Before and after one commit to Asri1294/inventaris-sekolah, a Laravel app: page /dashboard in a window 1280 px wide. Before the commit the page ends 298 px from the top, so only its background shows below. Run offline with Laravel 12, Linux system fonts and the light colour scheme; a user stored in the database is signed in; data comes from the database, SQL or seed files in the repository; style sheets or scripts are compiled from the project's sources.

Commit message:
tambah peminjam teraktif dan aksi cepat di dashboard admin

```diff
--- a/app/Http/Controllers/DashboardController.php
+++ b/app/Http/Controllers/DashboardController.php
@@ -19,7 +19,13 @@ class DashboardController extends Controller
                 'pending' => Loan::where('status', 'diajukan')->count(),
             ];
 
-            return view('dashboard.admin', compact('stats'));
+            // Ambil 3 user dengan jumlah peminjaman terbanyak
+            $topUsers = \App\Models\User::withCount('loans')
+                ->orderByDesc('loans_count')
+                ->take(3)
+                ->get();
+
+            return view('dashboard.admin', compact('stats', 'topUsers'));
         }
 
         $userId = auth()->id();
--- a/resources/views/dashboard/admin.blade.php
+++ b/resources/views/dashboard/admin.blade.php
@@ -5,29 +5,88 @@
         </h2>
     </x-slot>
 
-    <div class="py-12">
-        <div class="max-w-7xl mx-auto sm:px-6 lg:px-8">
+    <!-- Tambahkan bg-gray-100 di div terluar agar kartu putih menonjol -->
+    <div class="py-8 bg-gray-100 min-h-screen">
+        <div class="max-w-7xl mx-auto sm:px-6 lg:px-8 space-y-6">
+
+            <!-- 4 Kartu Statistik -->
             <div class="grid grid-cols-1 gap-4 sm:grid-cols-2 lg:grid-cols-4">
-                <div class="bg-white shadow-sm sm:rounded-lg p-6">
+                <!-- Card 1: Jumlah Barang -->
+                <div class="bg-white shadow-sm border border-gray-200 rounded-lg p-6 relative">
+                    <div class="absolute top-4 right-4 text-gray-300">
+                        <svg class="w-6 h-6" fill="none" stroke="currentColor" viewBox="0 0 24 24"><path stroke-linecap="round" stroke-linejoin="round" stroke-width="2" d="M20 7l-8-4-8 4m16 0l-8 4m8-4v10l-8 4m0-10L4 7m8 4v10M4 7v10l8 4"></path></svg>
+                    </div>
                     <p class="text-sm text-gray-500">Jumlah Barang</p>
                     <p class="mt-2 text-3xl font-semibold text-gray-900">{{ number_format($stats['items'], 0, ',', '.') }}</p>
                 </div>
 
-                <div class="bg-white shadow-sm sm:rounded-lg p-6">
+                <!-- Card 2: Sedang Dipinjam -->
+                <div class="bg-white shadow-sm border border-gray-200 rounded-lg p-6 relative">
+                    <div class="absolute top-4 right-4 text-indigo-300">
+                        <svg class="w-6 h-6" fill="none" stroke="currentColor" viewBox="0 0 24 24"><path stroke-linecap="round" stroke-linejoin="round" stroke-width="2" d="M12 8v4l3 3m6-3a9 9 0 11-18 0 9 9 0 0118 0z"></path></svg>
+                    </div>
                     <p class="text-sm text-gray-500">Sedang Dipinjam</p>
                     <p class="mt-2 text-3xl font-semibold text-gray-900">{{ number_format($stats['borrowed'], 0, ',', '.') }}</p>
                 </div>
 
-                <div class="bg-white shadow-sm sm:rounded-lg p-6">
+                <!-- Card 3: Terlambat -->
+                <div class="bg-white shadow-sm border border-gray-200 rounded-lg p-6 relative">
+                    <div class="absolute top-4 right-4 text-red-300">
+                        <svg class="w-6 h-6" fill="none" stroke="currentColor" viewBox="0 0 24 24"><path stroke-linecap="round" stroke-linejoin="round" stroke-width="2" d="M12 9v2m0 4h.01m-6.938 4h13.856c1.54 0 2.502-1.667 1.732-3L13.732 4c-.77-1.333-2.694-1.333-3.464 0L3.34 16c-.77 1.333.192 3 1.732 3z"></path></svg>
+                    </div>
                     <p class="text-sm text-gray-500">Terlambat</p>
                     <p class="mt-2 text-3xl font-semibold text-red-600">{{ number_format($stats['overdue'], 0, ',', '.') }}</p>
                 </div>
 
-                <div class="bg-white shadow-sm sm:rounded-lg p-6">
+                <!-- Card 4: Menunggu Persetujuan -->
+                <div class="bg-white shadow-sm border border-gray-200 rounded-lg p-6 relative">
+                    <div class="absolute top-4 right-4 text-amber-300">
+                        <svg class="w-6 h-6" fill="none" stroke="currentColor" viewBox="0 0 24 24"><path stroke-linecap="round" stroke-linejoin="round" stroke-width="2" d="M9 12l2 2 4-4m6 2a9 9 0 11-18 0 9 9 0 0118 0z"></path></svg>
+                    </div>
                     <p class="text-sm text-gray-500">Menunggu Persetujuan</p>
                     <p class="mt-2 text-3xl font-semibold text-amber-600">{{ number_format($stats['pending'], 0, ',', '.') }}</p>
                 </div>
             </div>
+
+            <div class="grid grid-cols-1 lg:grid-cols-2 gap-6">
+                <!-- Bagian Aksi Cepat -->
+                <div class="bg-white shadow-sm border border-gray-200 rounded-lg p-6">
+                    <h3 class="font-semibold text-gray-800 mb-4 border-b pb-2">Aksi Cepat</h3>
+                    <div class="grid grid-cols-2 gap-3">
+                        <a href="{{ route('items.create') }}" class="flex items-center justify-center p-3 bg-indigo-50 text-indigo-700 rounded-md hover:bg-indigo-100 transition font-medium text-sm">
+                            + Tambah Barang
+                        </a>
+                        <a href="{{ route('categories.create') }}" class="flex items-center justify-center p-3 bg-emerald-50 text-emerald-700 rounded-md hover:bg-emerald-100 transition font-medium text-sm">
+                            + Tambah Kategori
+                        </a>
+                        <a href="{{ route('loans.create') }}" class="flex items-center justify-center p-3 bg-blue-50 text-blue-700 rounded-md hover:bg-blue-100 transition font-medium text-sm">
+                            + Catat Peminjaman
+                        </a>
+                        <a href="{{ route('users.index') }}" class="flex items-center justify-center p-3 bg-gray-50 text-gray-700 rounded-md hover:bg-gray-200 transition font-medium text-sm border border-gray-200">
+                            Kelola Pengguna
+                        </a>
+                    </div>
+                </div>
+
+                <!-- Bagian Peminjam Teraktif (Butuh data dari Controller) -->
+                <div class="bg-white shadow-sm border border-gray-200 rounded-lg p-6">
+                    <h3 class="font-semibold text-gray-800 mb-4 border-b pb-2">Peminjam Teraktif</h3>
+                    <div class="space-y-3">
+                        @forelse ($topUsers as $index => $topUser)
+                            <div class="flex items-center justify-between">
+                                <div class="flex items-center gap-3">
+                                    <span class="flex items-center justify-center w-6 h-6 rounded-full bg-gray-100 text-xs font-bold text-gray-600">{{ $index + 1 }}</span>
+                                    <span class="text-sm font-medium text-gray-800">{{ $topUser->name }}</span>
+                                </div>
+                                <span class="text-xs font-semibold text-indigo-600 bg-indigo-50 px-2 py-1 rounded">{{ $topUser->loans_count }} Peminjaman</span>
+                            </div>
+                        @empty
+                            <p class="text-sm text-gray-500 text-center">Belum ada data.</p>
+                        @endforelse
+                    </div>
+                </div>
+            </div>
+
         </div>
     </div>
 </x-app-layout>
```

━━━━━━━━━━

◆ **Work to complete**
Reproduce the material while keeping each line exactly as it was written.

◆ **Answer space**
Before and after one commit to Asri1294/inventaris-sekolah, a Laravel app: page /dashboard in a window 1280 px wide. Before the commit the page ends 298 px from the top, so only its background shows below. Run offline with Laravel 12, Linux system fonts and the light colour scheme; a user stored in the database is signed in; data comes from the database, SQL or seed files in the repository; style sheets or scripts are compiled from the project's sources.

Commit message:
tambah peminjam teraktif dan aksi cepat di dashboard admin

```diff
--- a/app/Http/Controllers/DashboardController.php
+++ b/app/Http/Controllers/DashboardController.php
@@ -19,7 +19,13 @@ class DashboardController extends Controller
                 'pending' => Loan::where('status', 'diajukan')->count(),
             ];
 
-            return view('dashboard.admin', compact('stats'));
+            // Ambil 3 user dengan jumlah peminjaman terbanyak
+            $topUsers = \App\Models\User::withCount('loans')
+                ->orderByDesc('loans_count')
+                ->take(3)
+                ->get();
+
+            return view('dashboard.admin', compact('stats', 'topUsers'));
         }
 
         $userId = auth()->id();
--- a/resources/views/dashboard/admin.blade.php
+++ b/resources/views/dashboard/admin.blade.php
@@ -5,29 +5,88 @@
         </h2>
     </x-slot>
 
-    <div class="py-12">
-        <div class="max-w-7xl mx-auto sm:px-6 lg:px-8">
+    <!-- Tambahkan bg-gray-100 di div terluar agar kartu putih menonjol -->
+    <div class="py-8 bg-gray-100 min-h-screen">
+        <div class="max-w-7xl mx-auto sm:px-6 lg:px-8 space-y-6">
+
+            <!-- 4 Kartu Statistik -->
             <div class="grid grid-cols-1 gap-4 sm:grid-cols-2 lg:grid-cols-4">
-                <div class="bg-white shadow-sm sm:rounded-lg p-6">
+                <!-- Card 1: Jumlah Barang -->
+                <div class="bg-white shadow-sm border border-gray-200 rounded-lg p-6 relative">
+                    <div class="absolute top-4 right-4 text-gray-300">
+                        <svg class="w-6 h-6" fill="none" stroke="currentColor" viewBox="0 0 24 24"><path stroke-linecap="round" stroke-linejoin="round" stroke-width="2" d="M20 7l-8-4-8 4m16 0l-8 4m8-4v10l-8 4m0-10L4 7m8 4v10M4 7v10l8 4"></path></svg>
+                    </div>
                     <p class="text-sm text-gray-500">Jumlah Barang</p>
                     <p class="mt-2 text-3xl font-semibold text-gray-900">{{ number_format($stats['items'], 0, ',', '.') }}</p>
                 </div>
 
-                <div class="bg-white shadow-sm sm:rounded-lg p-6">
+                <!-- Card 2: Sedang Dipinjam -->
+                <div class="bg-white shadow-sm border border-gray-200 rounded-lg p-6 relative">
+                    <div class="absolute top-4 right-4 text-indigo-300">
+                        <svg class="w-6 h-6" fill="none" stroke="currentColor" viewBox="0 0 24 24"><path stroke-linecap="round" stroke-linejoin="round" stroke-width="2" d="M12 8v4l3 3m6-3a9 9 0 11-18 0 9 9 0 0118 0z"></path></svg>
+                    </div>
                     <p class="text-sm text-gray-500">Sedang Dipinjam</p>
                     <p class="mt-2 text-3xl font-semibold text-gray-900">{{ number_format($stats['borrowed'], 0, ',', '.') }}</p>
                 </div>
 
-                <div class="bg-white shadow-sm sm:rounded-lg p-6">
+                <!-- Card 3: Terlambat -->
+                <div class="bg-white shadow-sm border border-gray-200 rounded-lg p-6 relative">
+                    <div class="absolute top-4 right-4 text-red-300">
+                        <svg class="w-6 h-6" fill="none" stroke="currentColor" viewBox="0 0 24 24"><path stroke-linecap="round" stroke-linejoin="round" stroke-width="2" d="M12 9v2m0 4h.01m-6.938 4h13.856c1.54 0 2.502-1.667 1.732-3L13.732 4c-.77-1.333-2.694-1.333-3.464 0L3.34 16c-.77 1.333.192 3 1.732 3z"></path></svg>
+                    </div>
                     <p class="text-sm text-gray-500">Terlambat</p>
                     <p class="mt-2 text-3xl font-semibold text-red-600">{{ number_format($stats['overdue'], 0, ',', '.') }}</p>
                 </div>
 
-                <div class="bg-white shadow-sm sm:rounded-lg p-6">
+                <!-- Card 4: Menunggu Persetujuan -->
+                <div class="bg-white shadow-sm border border-gray-200 rounded-lg p-6 relative">
+                    <div class="absolute top-4 right-4 text-amber-300">
+                        <svg class="w-6 h-6" fill="none" stroke="currentColor" viewBox="0 0 24 24"><path stroke-linecap="round" stroke-linejoin="round" stroke-width="2" d="M9 12l2 2 4-4m6 2a9 9 0 11-18 0 9 9 0 0118 0z"></path></svg>
+                    </div>
                     <p class="text-sm text-gray-500">Menunggu Persetujuan</p>
                     <p class="mt-2 text-3xl font-semibold text-amber-600">{{ number_format($stats['pending'], 0, ',', '.') }}</p>
                 </div>
             </div>
+
+            <div class="grid grid-cols-1 lg:grid-cols-2 gap-6">
+                <!-- Bagian Aksi Cepat -->
+                <div class="bg-white shadow-sm border border-gray-200 rounded-lg p-6">
+                    <h3 class="font-semibold text-gray-800 mb-4 border-b pb-2">Aksi Cepat</h3>
+                    <div class="grid grid-cols-2 gap-3">
+                        <a href="{{ route('items.create') }}" class="flex items-center justify-center p-3 bg-indigo-50 text-indigo-700 rounded-md hover:bg-indigo-100 transition font-medium text-sm">
+                            + Tambah Barang
+                        </a>
+                        <a href="{{ route('categories.create') }}" class="flex items-center justify-center p-3 bg-emerald-50 text-emerald-700 rounded-md hover:bg-emerald-100 transition font-medium text-sm">
+                            + Tambah Kategori
+                        </a>
+                        <a href="{{ route('loans.create') }}" class="flex items-center justify-center p-3 bg-blue-50 text-blue-700 rounded-md hover:bg-blue-100 transition font-medium text-sm">
+                            + Catat Peminjaman
+                        </a>
+                        <a href="{{ route('users.index') }}" class="flex items-center justify-center p-3 bg-gray-50 text-gray-700 rounded-md hover:bg-gray-200 transition font-medium text-sm border border-gray-200">
+                            Kelola Pengguna
+                        </a>
+                    </div>
+                </div>
+
+                <!-- Bagian Peminjam Teraktif (Butuh data dari Controller) -->
+                <div class="bg-white shadow-sm border border-gray-200 rounded-lg p-6">
+                    <h3 class="font-semibold text-gray-800 mb-4 border-b pb-2">Peminjam Teraktif</h3>
+                    <div class="space-y-3">
+                        @forelse ($topUsers as $index => $topUser)
+                            <div class="flex items-center justify-between">
+                                <div class="flex items-center gap-3">
+                                    <span class="flex items-center justify-center w-6 h-6 rounded-full bg-gray-100 text-xs font-bold text-gray-600">{{ $index + 1 }}</span>
+                                    <span class="text-sm font-medium text-gray-800">{{ $topUser->name }}</span>
+                                </div>
+                                <span class="text-xs font-semibold text-indigo-600 bg-indigo-50 px-2 py-1 rounded">{{ $topUser->loans_count }} Peminjaman</span>
+                            </div>
+                        @empty
+                            <p class="text-sm text-gray-500 text-center">Belum ada data.</p>
+                        @endforelse
+                    </div>
+                </div>
+            </div>
+
         </div>
     </div>
 </x-app-layout>
```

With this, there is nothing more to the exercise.